◆ Task description
In the entries below, find each line with the word "styles" and return it.

◆ Record set
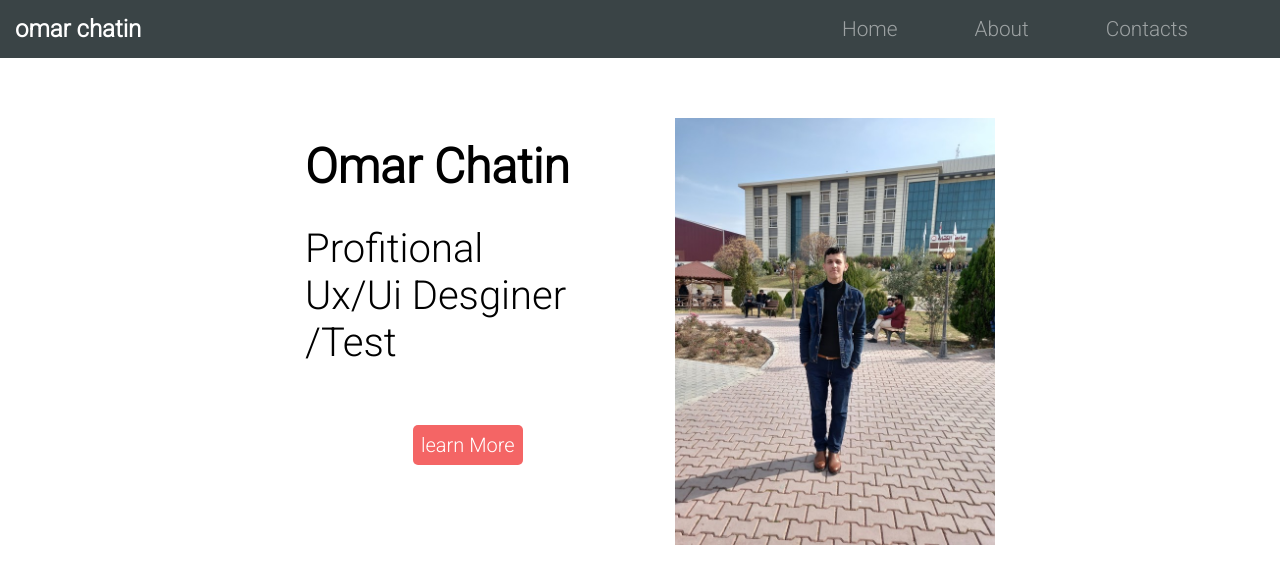
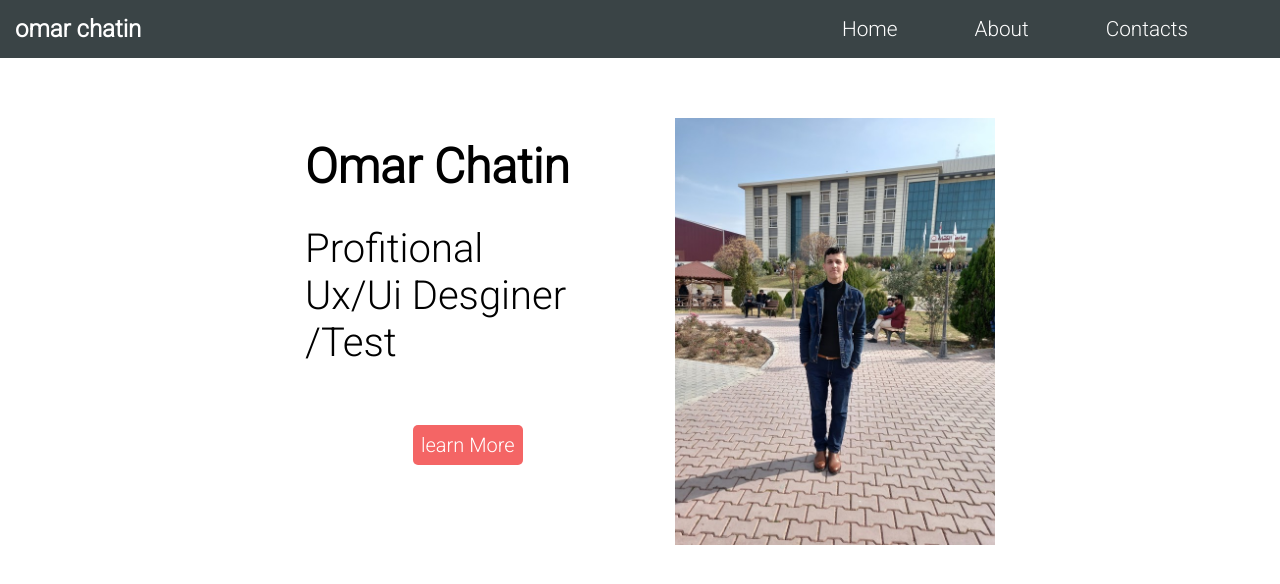
Before and after one commit to omer-os/my-portfolio, a React (Create React App) app: page / in a window 1280 px wide. Shown: the top 584 px of the page. Built offline with nearby package versions, Linux system fonts and the light colour scheme.

Commit message:
navbar problem solved

```diff
--- a/src/pages/Navbar.jsx
+++ b/src/pages/Navbar.jsx
@@ -32,7 +32,7 @@ export default function Navbar() {
                 <div className="leftNavText">omar chatin</div>
             </div>
 
-            <div className="rightNav" id={ShowMenuStyle ? 'showMenuList' : 'hideMenuList'}>
+            <div className="rightNav" id={ShowMenuStyle && window.innerWidth <= 800 ? 'showMenuList' : null}>
                 <ul className='rightNavUl'>
                     <li><a>home</a></li>
                     <li><a>about</a></li>
--- a/src/styles/navBar.css
+++ b/src/styles/navBar.css
@@ -74,9 +74,10 @@ nav{
       display: inline-block;
     }
   }
-  #showMenuList{
-    left: 0px;
-  }#hideMenuList{
-    left: -100%;
-    opacity: 50%;
+
+#showMenuList{
+  left: 0px;
 }
+#sml{
+  color: white;
+}
```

◆ Expected answer
--- a/src/styles/navBar.css
+++ b/src/styles/navBar.css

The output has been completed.